} else if(liberty == 'clear') {
liberties[x + h][y + k] = color;
} else if(liberty == otherColor) {
liberties[x + h][y + k] = 'both';
} else {
// do nothing for other liberty values
continue;
}
}
}
}

function isIndexValid(x, y) {
return x >= 0 && x < liberties.length && y >= 0 && y < liberties[x].length;
}

• Thankyou, this is abit more complex than i would of liked by it works and alot cleaner than what i had Jun 1, 2017 at 19:29

Updating a Single Liberty

You need a function that does the 'clear'/otherColor update that you do 8 times in your function. Something like updateLiberty so you don't need to copy/paste the if-statement for checking a single liberty when you have 4.

function updateLiberty(liberty, color, otherColor) {

if (liberty === 'clear') {
liberty = color;
} else if (liberty === otherColor) {
liberty = 'both';
}

}


Notice the following,

• I use === instead of ==. Using only two allows for type conversion and may have unintended results if you ever pass it anything other than an expected value. See this answer for more information.

• The name is updateLiberty and not checkLiberty. While checking the liberty might be a part of what updateLiberty does, using the name checkLiberty completely skips over the fact that updateLiberty changes the value of the liberty. So the best name would probably be checkAndUpdateLiberty but I'll leave that one up to you.

Updating all Liberties

function updateLiberties(x, y, color) {

var otherColor = color === 'white' ? 'black'
: color === 'black' ? 'white'
: color === '';
liberties[x][y] = 'None';

updateLiberty(liberties[x + 1][y], color, otherColor);
updateLiberty(liberties[x - 1][y], color, otherColor);
updateLiberty(liberties[x][y + 1], color, otherColor);
updateLiberty(liberties[x][y - 1], color, otherColor);

}


Note the following,

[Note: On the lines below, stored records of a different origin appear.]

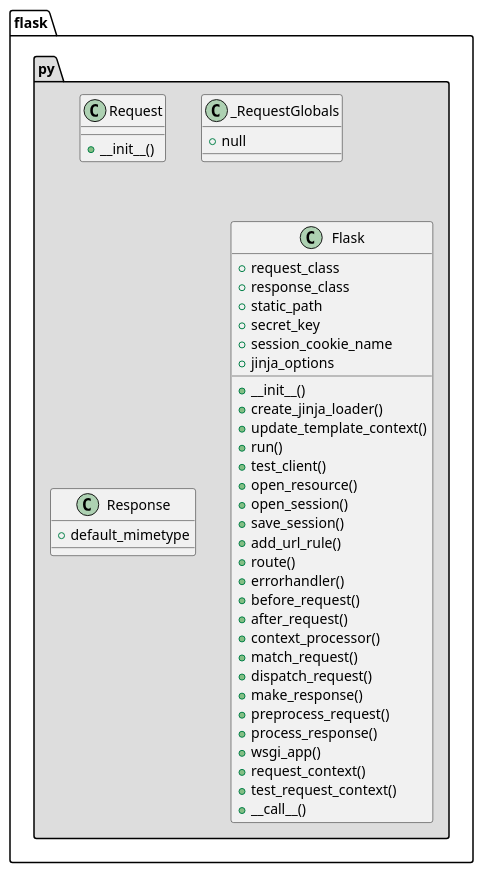
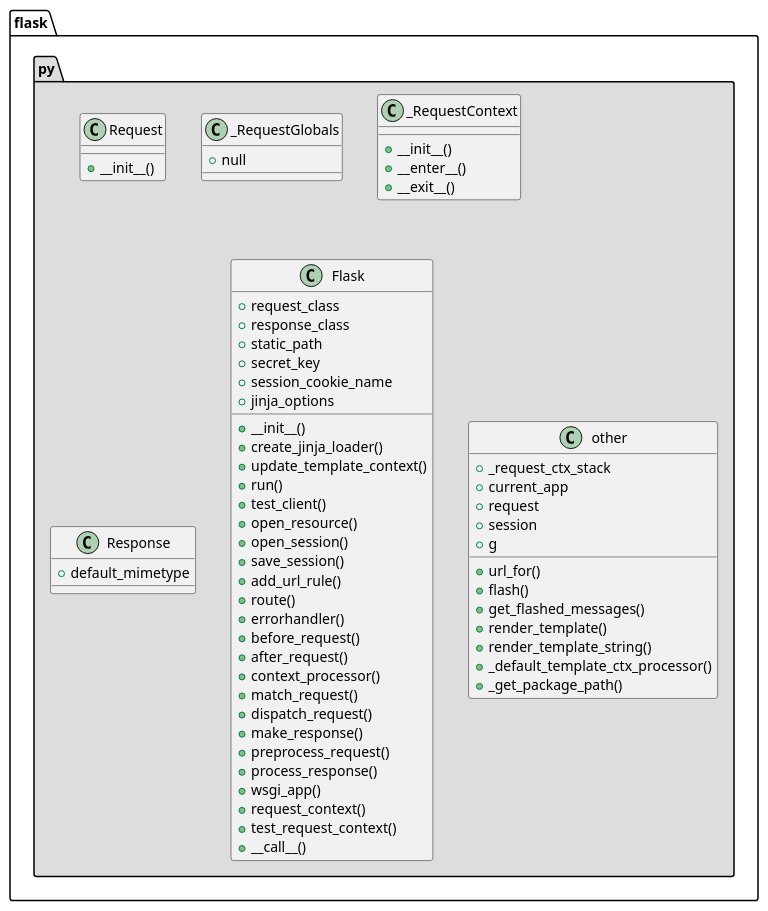
Before and after one commit to iloeng/Learning-Notes: the diagram in Read-Code/flask/flask-0.1/flask-0.1-class.puml, drawn with PlantUML.

Commit message:
docs: complete flask 0.1 uml

```diff
--- a/Read-Code/flask/flask-0.1/flask-0.1-class.puml
+++ b/Read-Code/flask/flask-0.1/flask-0.1-class.puml
@@ -1,54 +1,75 @@
 @startuml Flask 0.1
 
 ' https://www.planttext.com/
 
-' https://www.planttext.com/
 package "flask.py" #DDDDDD {
 
     class Request {
-        +__init__()
+        + __init__()
     }
 
     class _RequestGlobals{
-        +null
+        + null
+    }
+
+    class _RequestContext{
+        + __init__()
+        + __enter__()
+        + __exit__()
     }
 
     class Response {
-        +default_mimetype
+        + default_mimetype
     }
 
     class Flask {
-        +request_class
-        +response_class
-        +static_path
-        +secret_key
-        +session_cookie_name
-        +jinja_options
-        +__init__()
-        +create_jinja_loader()
-        +update_template_context()
-        +run()
-        +test_client()
-        +open_resource()
-        +open_session()
-        +save_session()
-        +add_url_rule()
-        +route()
-        +errorhandler()
-        +before_request()
-        +after_request()
-        +context_processor()
-        +match_request()
-        +dispatch_request()
-        +make_response()
-        +preprocess_request()
-        +process_response()
-        +wsgi_app()
-        +request_context()
-        +test_request_context()
-        +__call__()
+        + request_class
+        + response_class
+        + static_path
+        + secret_key
+        + session_cookie_name
+        + jinja_options
+        + __init__()
+        + create_jinja_loader()
+        + update_template_context()
+        + run()
+        + test_client()
+        + open_resource()
+        + open_session()
+        + save_session()
+        + add_url_rule()
+        + route()
+        + errorhandler()
+        + before_request()
+        + after_request()
+        + context_processor()
+        + match_request()
+        + dispatch_request()
+        + make_response()
+        + preprocess_request()
+        + process_response()
+        + wsgi_app()
+        + request_context()
+        + test_request_context()
+        + __call__()
+    }
+
+    class other{
+        ' 为了画出来全局函数， 把它们放在 other 里面
+        + _request_ctx_stack
+        + current_app
+        + request
+        + session
+        + g
+        + url_for()
+        + flash()
+        + get_flashed_messages()
+        + render_template()
+        + render_template_string()
+        + _default_template_ctx_processor()
+        + _get_package_path()
     }
 }
 
 
 @enduml
```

• Ternary Operator - Instead of using an if-statement to determine what the opposing color is how about we create a variable and use the ternary operator to assign the opposing or otherColor this way it makes it very clear that the value of this variable, otherColor, is based on the value of color and it's all in one line.
• Clarity of Repetition - Now that we're using the updateLiberty function it should be very clear the part in your code that changed and stayed the same. You needed to be able to execute the same action on each liberty, therefore you can now use the updateLiberty function to update each of the four liberties.
• The thing I'm worried about the ternary operator is if the color variable is not always "black" when it isn't "white". In other words, if color can be "clear" or "both", those cases should be ignored, not treated as "black". Otherwise, I'm all for it! Everything else was well thought out and very helpful. Jun 1, 2017 at 13:07
• That is a good point, thanks for the catch. Honestly, if I were the OP I'd create some sort of enumeration-like object to cover all of the possible values, maybe even make some helpful functions to determine the opposite of one of them (i.e. white -> black and vice-versa). Jun 1, 2017 at 14:01
• thankyou very much for this info, you put alot of effort i appriciate this alot, ive read it and it makes sense, ive managed to polish everyones suggestions and my own code, ill post what i have now below. i agree with the names though, ill change them Jun 1, 2017 at 19:33